Changes in the adaptive capacities of the Canadian agricultural industry and rural communities since 2001-2002 to deal with climate extremes, such as severe drought and excessive moisture are assessed. This assessment focuses on evaluating changes in institutional adaptive capacity and farm level adaptations in the Prairie Provinces and Southern Ontario. Institutional adaptation includes past and current legislations, policies and programs implemented by provincial and federal government agencies, and the existence and involvement of provincial crop and livestock associations, local governments and .communities. Farm level adaptations also include the existence and involvement of provincial crop and livestock association, as well as local government and community involvement. It also includes how the farm community has changed the way they frame and identify risk and how and why over time adaptation options are perceived as opportunities to achieve or complement their goals to reduce risk. Methods used in the assessment include a print media survey, which documents impacts and adaptations to recent climate extremes, as well as the results of interviews and consultations with local, provincial and federal government staff and agricultural associations.

Climate change is expected to cause more incidences of extreme weather (droughts, floods, frost, hail, heat, cold) and water shortages that increasingly put farm incomes and the Canadian agri-economy at risk. However climate change may also provide opportunities in the agricultural industry such as longer growing seasons, increased crop yields for some crops, and potential decreased risks for new crops and varieties. Even greater benefits may occur with improved adaptation planning, implementation and monitoring. Future vulnerability to climate extremes will be affected by the adaptive capacity of Canadian agricultural and water institutions, as well as the individual rural communities.

Alterations in the distribution, amount, timing and/or quality of water and increases in demand due in part to a changing climate are likely to make water and agricultural management more complex and challenging.

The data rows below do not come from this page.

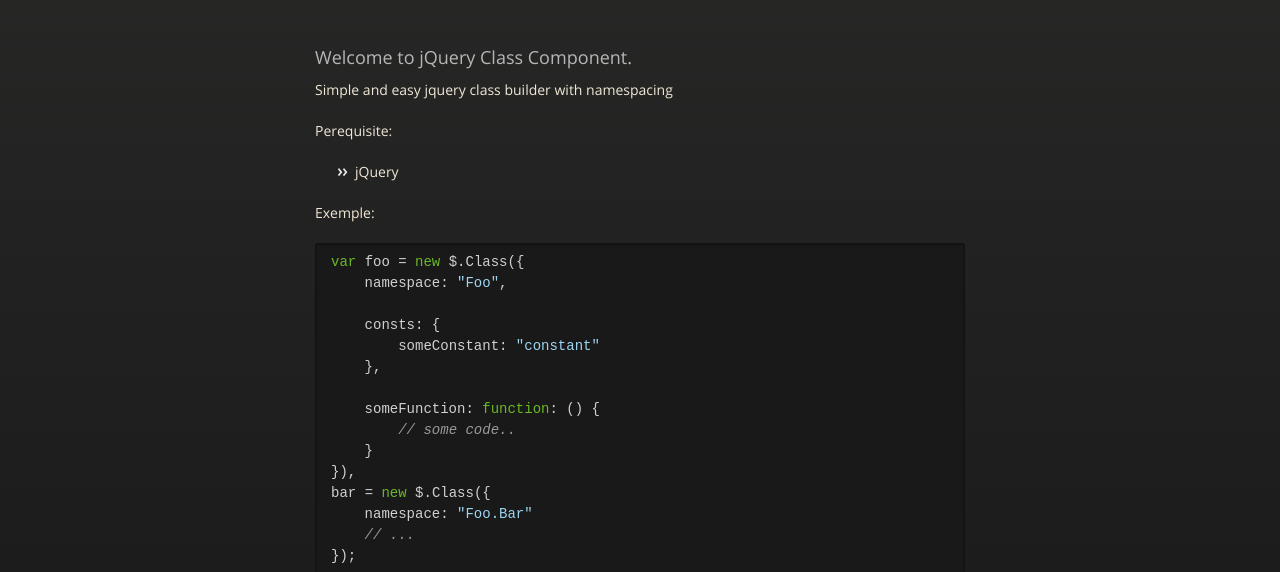
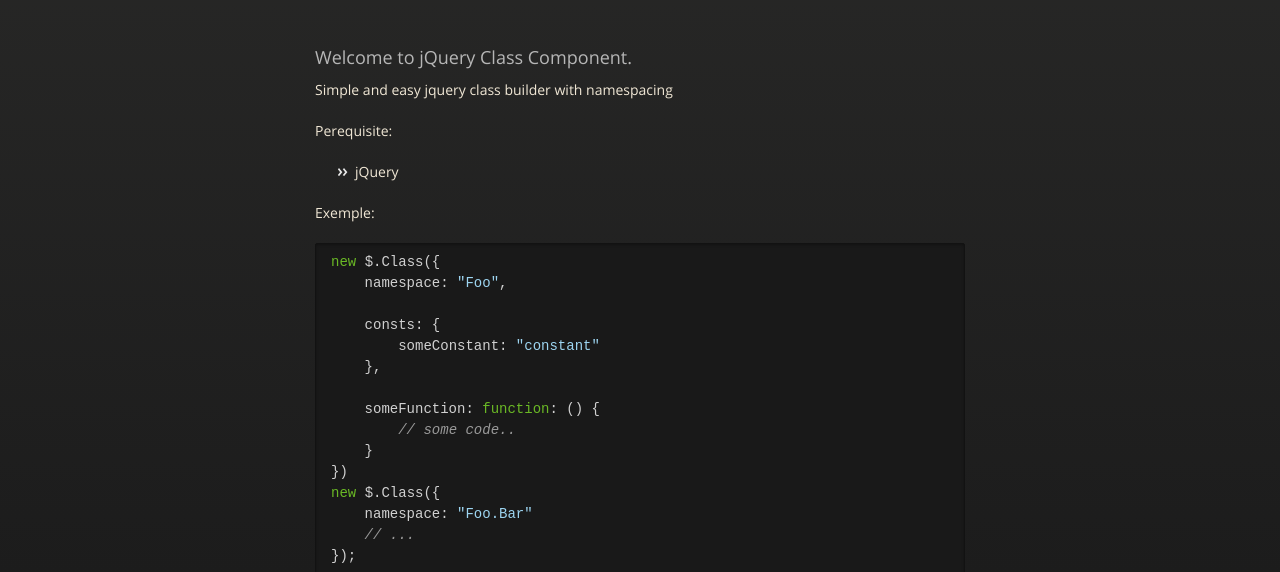
Before and after one commit to EyeCode/jquery-class, a plain HTML site: page index.html in a window 1280 px wide. Shown: the part 226-798 px from the top of the page. Drawn offline with nearby package versions, Linux system fonts and the light colour scheme.

Commit message:
Update index.html

```diff
--- a/index.html
+++ b/index.html
@@ -53,7 +53,7 @@
 
         <div class="highlight highlight-javascript">
           <pre>
-<span class="kd">var</span> <span class="nx">foo</span> <span class="o">=</span> <span class="k">new</span> <span class="nx">$</span><span class="p">.</span><span class="nx">Class</span><span class="p">({</span>
+<span class="k">new</span> <span class="nx">$</span><span class="p">.</span><span class="nx">Class</span><span class="p">({</span>
     <span class="nx">namespace</span><span class="o">:</span> <span class="s2">"Foo"</span><span class="p">,</span>
 
     <span class="nx">consts</span><span class="o">:</span> <span class="p">{</span>
@@ -63,8 +63,8 @@
     <span class="nx">someFunction</span><span class="o">:</span> <span class="kd">function</span><span class="o">:</span> <span class="p">()</span> <span class="p">{</span>
         <span class="c1">// some code..</span>
     <span class="p">}</span>
-<span class="p">}),</span>
-<span class="nx">bar</span> <span class="o">=</span> <span class="k">new</span> <span class="nx">$</span><span class="p">.</span><span class="nx">Class</span><span class="p">({</span>
+<span class="p">})</span>
+<span class="k">new</span> <span class="nx">$</span><span class="p">.</span><span class="nx">Class</span><span class="p">({</span>
     <span class="nx">namespace</span><span class="o">:</span> <span class="s2">"Foo.Bar"</span>
     <span class="c1">// ...</span>
 <span class="p">});
```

Therefore, climate, hydrological and agricultural information from the past can no longer be the only guide to making decisions for future agricultural activities in Canada. The development of adaptation measures requires much improved climate, impacts and adaptation information on several temporal and spatial scales (daily and seasonal forecasts, longer term climate scenario projections and water availability forecasts).

References: BMO (Bank of Montreal), 2010. BMO Lowers Estimate of Summer Flood Damage Costs for Prairie Farmers to $1.5 Billion, December 1, 2010 on-line article, http://www.marketwire.com/mw/rel_ca_print.jsp?id=1361680

CAPI (Canadian Agri-Food Policy Institute), 2011. Canada's Agri-Food Destination: A New Strategic Approach. Canadian Agri-Food Policy Institute, Ottawa. 101 pp.

Wheaton, E., V. Wittrock, S. Kulshreshtha , G. Koshida, C. Grant, A. Chipanshi and B. R., Bonsal, 2005: Lessons Learned from the Canadian Drought Years of 2001 and 2002: Synthesis Report, Agriculture and Agri-Food Canada, Saskatchewan Research Council (SRC), Saskatoon, SK SRC Publication No. 11602 46E03, Saskatoon, SK. 30 pp.

Wheaton, E., G. Koshida, B. Bonsal, T. Johnston, W. Richards, V. Wittrock, 2007. Agricultural Adaptation to Drought (ADA) in Canada: The Case of 2001 to 2002. Prepared for Government of Canada's Climate Change Impacts and Adaptation Program. Saskatchewan Research Council (SRC), Saskatoon, SK. SRC Publication No. 11927-1E07. 25 pp. Wheaton, E., S. Kulshreshtha, V. Wittrock and G. Koshida, 2008 Dry times: hard lessons from the Canadian drought of 2001 and 2002. Canadian Geographer, 52(2):241-262.

- Indicates paper has been withdrawn from meeting
- Indicates an Award Winner